You are looking at 1 - 5 of 5 items for :

  • Years of the Maritime Continent x
  • Journal of the Atmospheric Sciences x
  • Refine by Access: Content accessible to me x
Clear All
Giuseppe Torri, David K. Adams, Huiqun Wang, and Zhiming Kuang

was due to land–sea breezes. While this and similar ideas were considered by other authors (e.g., Zhou and Wang 2006 ; Qian 2008 ; Fujita et al. 2010 , 2011 ; Wapler and Lane 2012 ), in a study on convection in the Panama Bight, Mapes et al. (2003) argued that sea breezes do not have the right speed nor the outward extent to explain the propagation of convection, and suggested that gravity waves were instead responsible. This hypothesis was used in the modeling study of Love et al. (2011

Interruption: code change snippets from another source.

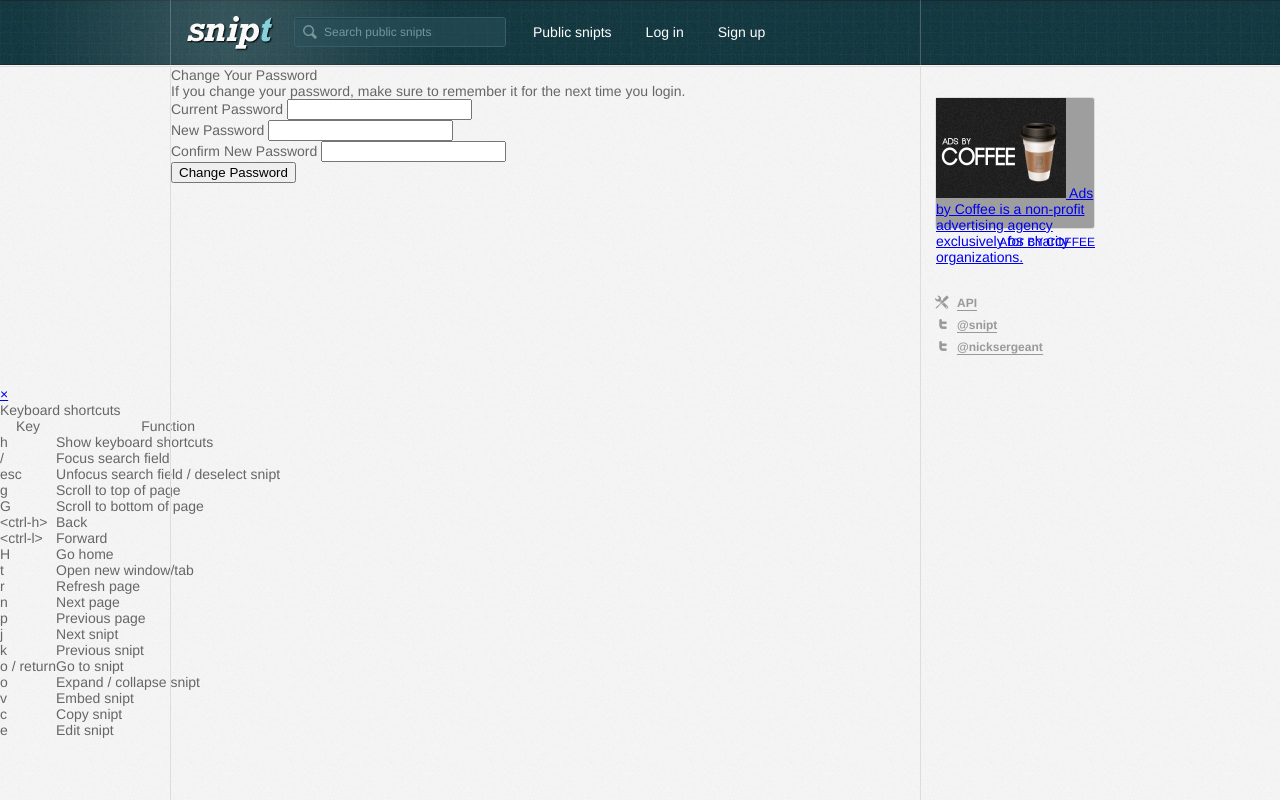
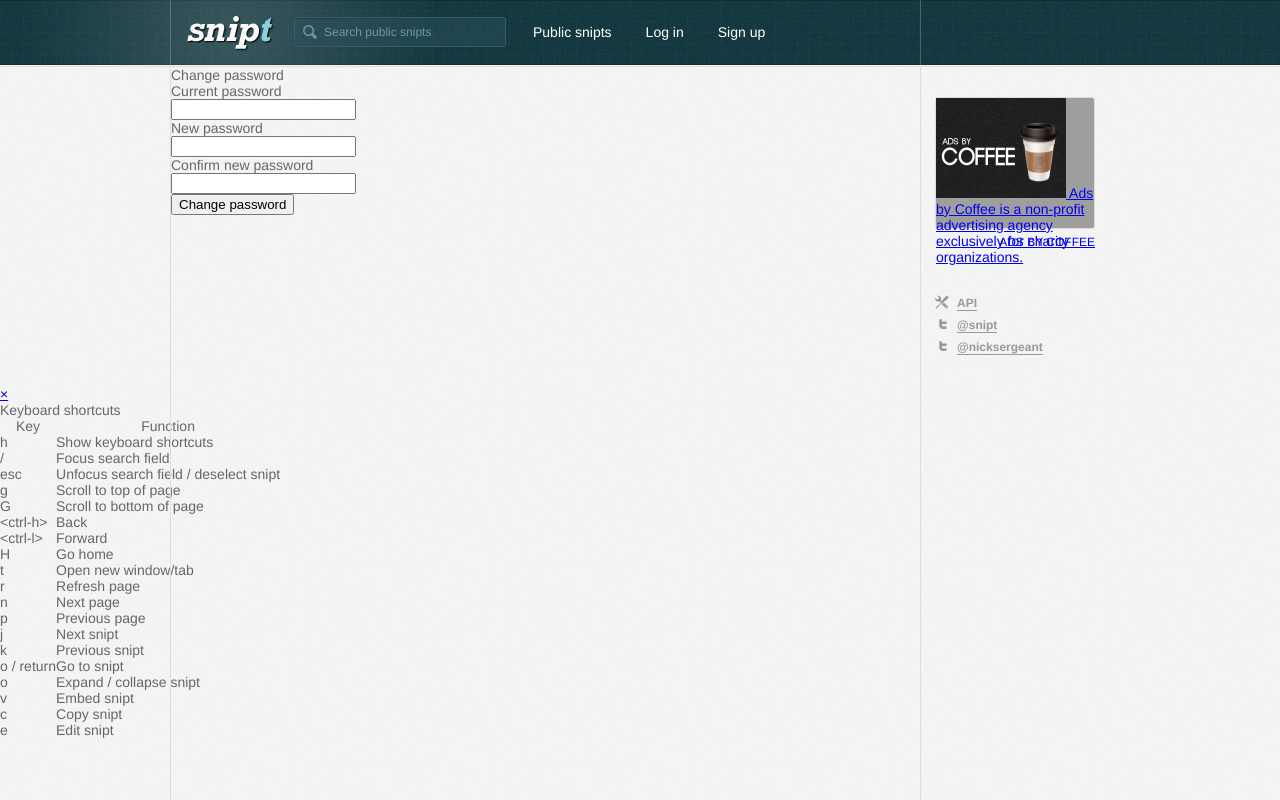
Before and after one commit to nicksergeant/snipt, a Django app: template snipt/templates/registration/password_change_form.html in a window 1280 px wide. Run offline with Django 3.2, Linux system fonts and the light colour scheme; the template is opened without the code that fills it: most values are stand-ins (such as "Sample title", 1, 10 or a date in 2020); form fields are guessed from the names that the template uses; some libraries are stand-ins or nearby versions; grey boxes are pictures that could not be loaded.

Commit message:
Password change and update text.

```diff
--- a/snipt/templates/registration/password_change_done.html
+++ b/snipt/templates/registration/password_change_done.html
@@ -1,6 +1,6 @@
 {% extends "registration/registration_base.html" %}
 
-{% block page-title %}Password reset - {{ block.super }}{% endblock %}
+{% block page-title %}Change password - {{ block.super }}{% endblock %}
 
 {% block body-class %}{{ block.super }} static{% endblock %}
 
--- a/snipt/templates/registration/password_change_form.html
+++ b/snipt/templates/registration/password_change_form.html
@@ -1,51 +1,67 @@
 {% extends "registration/registration_base.html" %}
 
-{% block page-title %}Reset password - {{ block.super }}{% endblock %}
+{% block page-title %}Change password - {{ block.super }}{% endblock %}
 
 {% block body-class %}{{ block.super }} static{% endblock %}
 
-{% block banner %}
-    <h1>
-        <span class="subtitle">Settings</span>
-        <a href="{{ request.path }}" class="title">Account Information</a>
-    </h1>
-{% endblock %}
-
 {% block content %}
-    {% include "accounts/nav.html" %}
-    <div class="page-content">
+    <form class="form-horizontal static-box" method="post" action="">
         {% if form.errors %}
-            <div class="errors">
-                {{ form.errors }}
+            {% if form.non_field_errors %}
+                <div class="alert alert-error">
+                    {{ form.non_field_errors }}
+                </div>
+            {% else %}
+                <div class="alert alert-error">
+                    Please fix the errors below.
                 </div>
             {% endif %}
-        <div class="tab-content" id="change-password">
-            <div class="page-title">
-                <h2 class="title-account">Change Your Password</h2>
-                <p>If you change your password, make sure to remember it for the next time you login.</p>
-            </div>
-            <form class="form-horizontal" method='post' action=''>
-                <div class="fields">
-                    {% csrf_token %}
-                    <div class="field">
-                        <div class="field {% if form.old_password.errors %}error{% endif %}">
-                            <label for="id_old_password">Current Password</label>
+        {% endif %}
+        <fieldset>
+            <legend>Change password</legend>
+            <div class="control-group {% if form.old_password.errors %}error{% endif %}">
+                <label class="control-label" for="id_old_password">Current password</label>
+                <div class="controls">
                     {{ form.old_password }}
-                        </div>
-                        <div class="field {% if form.new_password1.errors %}error{% endif %}">
-                            <label for="id_new_password1">New Password</label>
-                            {{ form.new_password1 }}
-                        </div>
-                        <div class="field {% if form.new_password2.errors %}error{% endif %}">
-                            <label for="id_new_password2">Confirm New Password</label>
-                            {{ form.new_password2 }}
+                    {% if form.errors.old_password %}
+                        <span class="help-inline">
+                            {% for error in form.errors.old_password  %}
+                                {{ error }}
+                            {% endfor %}
+                        </span>
+                    {% endif %}
                 </div>
             </div>
-                </div>
-                <div class="submit">
-                    <input class="submit" type='submit' value="Change Password" />
-                </div>
-            </form>
+            <div class="control-group {% if form.new_password1.errors %}error{% endif %}">
+                <label class="control-label" for="id_new_password1">New password</label>
+                <div class="controls">
+                    {{ form.new_password1 }}
+                    {% if form.errors.new_password1 %}
+                        <span class="help-inline">
+                            {% for error in form.errors.new_password1  %}
+                                {{ error }}
+                            {% endfor %}
+                        </span>
+                    {% endif %}
                 </div>
             </div>
+            <div class="control-group {% if form.new_password2.errors %}error{% endif %}">
+                <label class="control-label" for="id_new_password2">Confirm new password</label>
+                <div class="controls">
+                    {{ form.new_password2 }}
+                    {% if form.errors.new_password2 %}
+                        <span class="help-inline">
+                            {% for error in form.errors.new_password2  %}
+                                {{ error }}
+                            {% endfor %}
+                        </span>
+                    {% endif %}
+                </div>
+            </div>
+            <div class="form-actions group">
+                <button class="btn btn-primary" type="submit">Change password</button>
+            </div>
+        </fieldset>
+        {% csrf_token %}
+    </form>
 {% endblock %}
--- a/snipt/templates/registration/password_reset_complete.html
+++ b/snipt/templates/registration/password_reset_complete.html
@@ -1,6 +1,6 @@
 {% extends "registration/registration_base.html" %}
 
-{% block page-title %}Password reset - {{ block.super }}{% endblock %}
+{% block page-title %}Reset password - {{ block.super }}{% endblock %}
 
 {% block body-class %}{{ block.super }} static{% endblock %}
 
--- a/snipt/templates/registration/password_reset_done.html
+++ b/snipt/templates/registration/password_reset_done.html
@@ -1,6 +1,6 @@
 {% extends "registration/registration_base.html" %}
 
-{% block page-title %}Password reset - {{ block.super }}{% endblock %}
+{% block page-title %}Reset password - {{ block.super }}{% endblock %}
 
 {% block body-class %}{{ block.super }} static{% endblock %}
 
```
Lines whose indentation alone changed are shown as unchanged.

Free access
James H. Ruppert Jr., Xingchao Chen, and Fuqing Zhang

1. Introduction The diurnal cycle is the leading mode of rainfall variability in many regions of the world, particularly in tropical islands and in continental regions adjacent to warm waters ( Dai 2001 ; Ohsawa et al. 2001 ; Yang and Slingo 2001 ; Neale and Slingo 2003 ; Nesbitt and Zipser 2003 ; Yang and Smith 2006 ; Kikuchi and Wang 2008 ; Johnson 2011 ; Ruppert et al. 2013 ; Chen et al. 2016 ). The Maritime Continent (MC) is exemplary for this, where prominent land–sea breeze

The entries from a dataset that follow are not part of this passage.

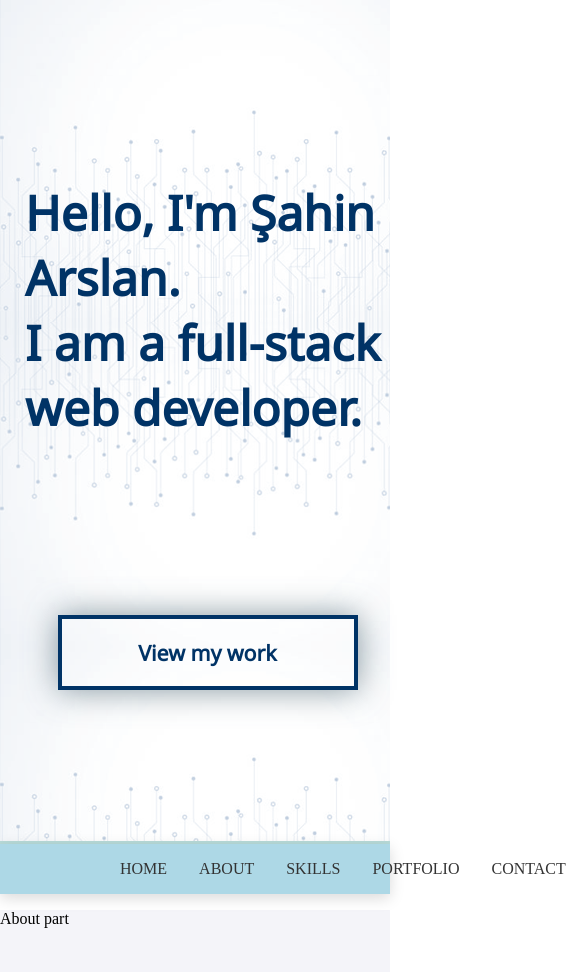
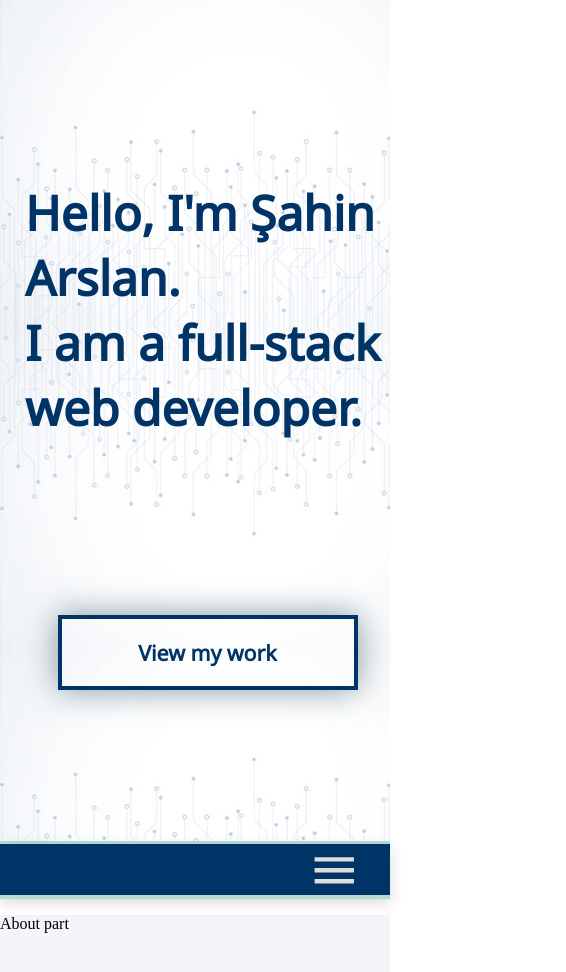
Before and after one commit to problemsolver72221/Personal-portfolio-website-react, a React (Create React App) app: page / in a window 390 px wide. Shown: the top 972 px of the page, 566 px wide, since content can reach past the window. Built offline with nearby package versions, Linux system fonts and the light colour scheme.

Commit message:
applied smooth scroll and responsive navbar

```diff
--- a/src/components/App.js
+++ b/src/components/App.js
@@ -1,7 +1,5 @@
 import React, { Component } from "react";
-import { Link, animateScroll as scroll } from "react-scroll";
 import { recursiveDelay } from "./../utility/typeWriter";
-import Cursor from "./cursor/Cursor";
 import About from "./about/About";
 import Skills from "./skills/Skills";
 import Contact from "./contact/Contact";
@@ -9,6 +7,7 @@ import Portfolio from "./portfolio/Portfolio";
 import Navbar from "./navbar/Navbar";
 import "./App.css";
 import Section from "./common/section";
+import Home from "./home/home";
 
 class App extends Component {
   state = {
@@ -43,25 +42,7 @@ I am a full-stack web developer.`,
     return (
       <div>
         <Section id="home">
-          <div className="hero-header-container">
-            <div className="greeting-container">
-              <div>
-                <pre className="introduction-text">
-                  {typingText}
-                  <Cursor />
-                </pre>
-              </div>
-            </div>
-            <button
-              className={
-                typingText.length === textValue.length
-                  ? "button animate"
-                  : "button"
-              }
-            >
-              View my work
-            </button>
-          </div>
+          <Home typingText={typingText} textValue={textValue} />
         </Section>
         <Navbar />
         <Section id="about">
@@ -76,7 +57,6 @@ I am a full-stack web developer.`,
         <Section id="contact">
           <Contact />
         </Section>
-
         {/* <img className="profile-image" src="/profileWeb.png" alt="profile" /> */}
       </div>
     );
--- /dev/null
+++ b/src/components/home/home.js
@@ -0,0 +1,34 @@
+import React from "react";
+import { Link } from "react-scroll";
+import Cursor from "./../cursor/Cursor";
+
+const Home = ({ typingText, textValue }) => {
+  return (
+    <div className="hero-header-container">
+      <div className="greeting-container">
+        <div>
+          <pre className="introduction-text">
+            {typingText}
+            <Cursor />
+          </pre>
+        </div>
+      </div>
+
+      <div style={{ justifySelf: "center" }}>
+        <Link to="about" spy={true} smooth={true} offset={-70} duration={500}>
+          <button
+            className={
+              typingText.length === textValue.length
+                ? "button animate"
+                : "button"
+            }
+          >
+            View my work
+          </button>
+        </Link>
+      </div>
+    </div>
+  );
+};
+
+export default Home;
--- a/src/components/navbar/Navbar.css
+++ b/src/components/navbar/Navbar.css
@@ -1,11 +1,12 @@
 .nav {
-  background-color: lightblue;
+  background-color: #003366;
   position: sticky;
-  top: 0px;
+  top: 0;
   width: 100%;
-  height: 50px;
+  height: 55px;
   z-index: 1000;
   box-shadow: 0 4px 14px 0 rgba(0, 0, 0, 0.15);
+  border-bottom: 4px solid #b8dbd9;
 }
 
 .nav-logo {
@@ -17,9 +18,11 @@
   cursor: pointer;
 }
 
-.nav .nav-content {
-  max-width: 900px;
-  padding: 0rem 3rem;
+/* .nav .nav-content { */
+
+.nav-content {
+  /* max-width: 900px; */
+  /* padding: 0rem 3rem; */
   margin: 0 auto;
   display: flex;
   justify-content: space-between;
@@ -27,13 +30,77 @@
   height: 100%;
 }
 
+/* .nav .nav-content-collapsed { */
+
+.nav-content-collapsed {
+  margin: 0 auto;
+  display: flex;
+  justify-content: space-between;
+  height: 100%;
+}
+
+/* .nav-items {
+  list-style: none;
+} */
+
+.nav-items-collapsed {
+  width: 100%;
+  /* position: relative; */
+  /* z-index: 10; */
+  padding: 0;
+  margin-top: 55px;
+}
+
 .nav-item {
   display: inline;
-  margin-left: 2rem;
-  color: #333;
+  margin: 0 20px 0 20px;
+  padding: initial;
+  color: white;
+  font-family: "Noto Sans";
+  font-weight: 500;
+}
+
+.nav-item-collapsed {
+  height: 60px;
+  background-color: #194775;
+  padding-left: 40px;
+  color: white;
+  font-family: "Noto Sans";
+  font-weight: 500;
+  display: flex;
+  justify-content: center;
+  flex-direction: column;
+  cursor: pointer;
 }
 
 .nav-item:hover {
-  color: black;
+  color: #b8dbd9;
   cursor: pointer;
 }
+
+.active {
+  color: #b8dbd9;
+  font-weight: 500;
+}
+
+.hamburger-button {
+  position: absolute;
+  right: 3vw;
+  margin: auto 0;
+  width: 70px;
+  top: 0;
+  cursor: pointer;
+  z-index: 11;
+  display: none;
+  /* display: inline-block; */
+}
+
+@media screen and (max-width: 600px) {
+  .nav-items {
+    display: none;
+  }
+
+  .hamburger-button {
+    display: inline-block;
+  }
+}
--- a/src/components/navbar/Navbar.js
+++ b/src/components/navbar/Navbar.js
@@ -1,19 +1,62 @@
 import React, { Component } from "react";
 import { Link, animateScroll as scroll } from "react-scroll";
 import "./Navbar.css";
+import NavMenuIcon from "./../common/navMenuIcon";
 
 class Navbar extends Component {
+  constructor(props) {
+    super(props);
+
+    this.collapserRef = React.createRef();
+    this.state = {
+      menuOpen: false
+    };
+  }
+
+  componentDidMount() {
+    console.log(this.collapserRef);
+    console.log(this.state);
+  }
+
   scrollToTop = () => {
     scroll.scrollToTop();
   };
 
+  menuCollapser = () => {
+    let { menuOpen } = this.state;
+    !menuOpen ? (menuOpen = true) : (menuOpen = false);
+    this.setState({ menuOpen });
+    console.log(this.state);
+  };
+
+  menuClose = () => {
+    let { menuOpen } = this.state;
+    menuOpen = false;
+    this.setState({ menuOpen });
+  };
+
+  getClass = () => {
+    const { menuOpen } = this.state;
+    if (menuOpen) {
+      return "-collapsed";
+    } else {
+      return "";
+    }
+  };
+
   render() {
+    const collapseOrNot = this.getClass();
     return (
-      <nav className="nav" id="navbar">
-        <div className="nav-content">
-          <ul className="nav-items">
-            <li className="nav-item">
+      <div className="nav">
+        <div className="hamburger-button" onClick={this.menuCollapser}>
+          <NavMenuIcon />
+        </div>
+        <nav id="navbar">
+          <div className={`nav-content${collapseOrNot}`}>
+            <ul className={`nav-items${collapseOrNot}`}>
+              <li className={`nav-item${collapseOrNot}`}>
                 <Link
+                  onClick={this.menuClose}
                   activeClass="active"
                   to="home"
                   spy={true}
@@ -24,8 +67,9 @@ class Navbar extends Component {
                   HOME
                 </Link>
               </li>
-            <li className="nav-item">
+              <li className={`nav-item${collapseOrNot}`}>
                 <Link
+                  onClick={this.menuClose}
                   activeClass="active"
                   to="about"
                   spy={true}
@@ -36,8 +80,9 @@ class Navbar extends Component {
                   ABOUT
                 </Link>
               </li>
-            <li className="nav-item">
+              <li className={`nav-item${collapseOrNot}`}>
                 <Link
+                  onClick={this.menuClose}
                   activeClass="active"
                   to="skills"
                   spy={true}
@@ -48,8 +93,9 @@ class Navbar extends Component {
                   SKILLS
                 </Link>
               </li>
-            <li className="nav-item">
+              <li className={`nav-item${collapseOrNot}`}>
                 <Link
+                  onClick={this.menuClose}
                   activeClass="active"
                   to="portfolio"
                   spy={true}
@@ -60,8 +106,9 @@ class Navbar extends Component {
                   PORTFOLIO
                 </Link>
               </li>
-            <li className="nav-item">
+              <li className={`nav-item${collapseOrNot}`}>
                 <Link
+                  onClick={this.menuClose}
                   activeClass="active"
                   to="contact"
                   spy={true}
@@ -75,6 +122,7 @@ class Navbar extends Component {
             </ul>
           </div>
         </nav>
+      </div>
     );
   }
 }
```
Lines whose indentation alone changed are shown as unchanged.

Free access
James H. Ruppert Jr. and Fuqing Zhang

1. Introduction As a dominant source of latent heating, the tropical Maritime Continent (MC) exerts profound influence over global circulation ( Ramage 1968 ; Krishnamurti et al. 1973 ). The persistence of upward motion here likely owes to its unique abundance of land, sea, and coastline: the resulting combination of moisture availability from a warm sea surface and strong diurnal solenoidal circulations ensures daily thunderstorm activity, and hence strong tropospheric heating in the mean

Full access
Benjamin A. Toms, Susan C. van den Heever, Emily M. Riley Dellaripa, Stephen M. Saleeby, and Eric D. Maloney

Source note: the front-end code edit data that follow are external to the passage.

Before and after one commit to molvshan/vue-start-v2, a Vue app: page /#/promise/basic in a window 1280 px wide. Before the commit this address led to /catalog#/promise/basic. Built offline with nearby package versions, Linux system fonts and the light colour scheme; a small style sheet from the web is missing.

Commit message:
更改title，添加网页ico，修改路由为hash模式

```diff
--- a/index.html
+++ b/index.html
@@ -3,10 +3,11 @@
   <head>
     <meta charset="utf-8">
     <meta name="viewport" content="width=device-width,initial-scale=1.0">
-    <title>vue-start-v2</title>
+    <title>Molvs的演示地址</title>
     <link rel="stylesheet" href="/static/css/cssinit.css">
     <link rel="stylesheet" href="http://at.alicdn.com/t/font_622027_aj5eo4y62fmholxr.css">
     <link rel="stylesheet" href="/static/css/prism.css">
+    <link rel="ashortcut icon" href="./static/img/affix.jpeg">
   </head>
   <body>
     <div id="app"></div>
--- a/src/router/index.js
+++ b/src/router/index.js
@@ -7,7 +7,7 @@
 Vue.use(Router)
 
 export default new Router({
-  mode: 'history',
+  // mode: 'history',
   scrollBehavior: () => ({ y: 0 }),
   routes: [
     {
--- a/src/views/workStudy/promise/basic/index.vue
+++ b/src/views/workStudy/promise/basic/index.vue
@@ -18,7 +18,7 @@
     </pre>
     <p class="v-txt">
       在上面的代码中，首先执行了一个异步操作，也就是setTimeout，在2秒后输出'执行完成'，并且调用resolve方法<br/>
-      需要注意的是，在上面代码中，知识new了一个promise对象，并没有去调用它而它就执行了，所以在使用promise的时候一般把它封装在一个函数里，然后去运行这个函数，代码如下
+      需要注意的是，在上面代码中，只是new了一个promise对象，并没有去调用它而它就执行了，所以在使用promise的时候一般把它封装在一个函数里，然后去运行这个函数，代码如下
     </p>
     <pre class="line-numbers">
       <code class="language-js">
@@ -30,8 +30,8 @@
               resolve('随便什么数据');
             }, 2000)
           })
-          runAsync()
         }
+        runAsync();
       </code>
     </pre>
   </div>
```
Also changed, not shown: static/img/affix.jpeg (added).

important for understanding the role of moist convection in climate in general, and particularly as it relates to the MJO. Fig . 1. Pentad OLR anomalies for the simulated MJO event based on OMI, reconstructed using the OMI principal components for each pentad. The anomalies shown are only for the 20–96-day anomalies represented by OMI and therefore do not directly consider the mesoscale convective structure of the MJO. Positive (negative) OLR anomalies correspond to suppressed (enhanced) convection

Free access
Yuntao Wei and Zhaoxia Pu

the WRF single-moment 6-class scheme. Subgrid-scale vertical turbulent eddy mixing is parameterized using the Yonsei University planetary boundary layer scheme. Radiative processes are calculated using the Rapid Radiative Transfer Model longwave radiation scheme and the Dudhia shortwave scheme. The cumulus scheme is turned off under the 3-km resolution. The unified Noah land surface model is used to simulate surface processes. The revised Fifth-generation Pennsylvania State University

Full access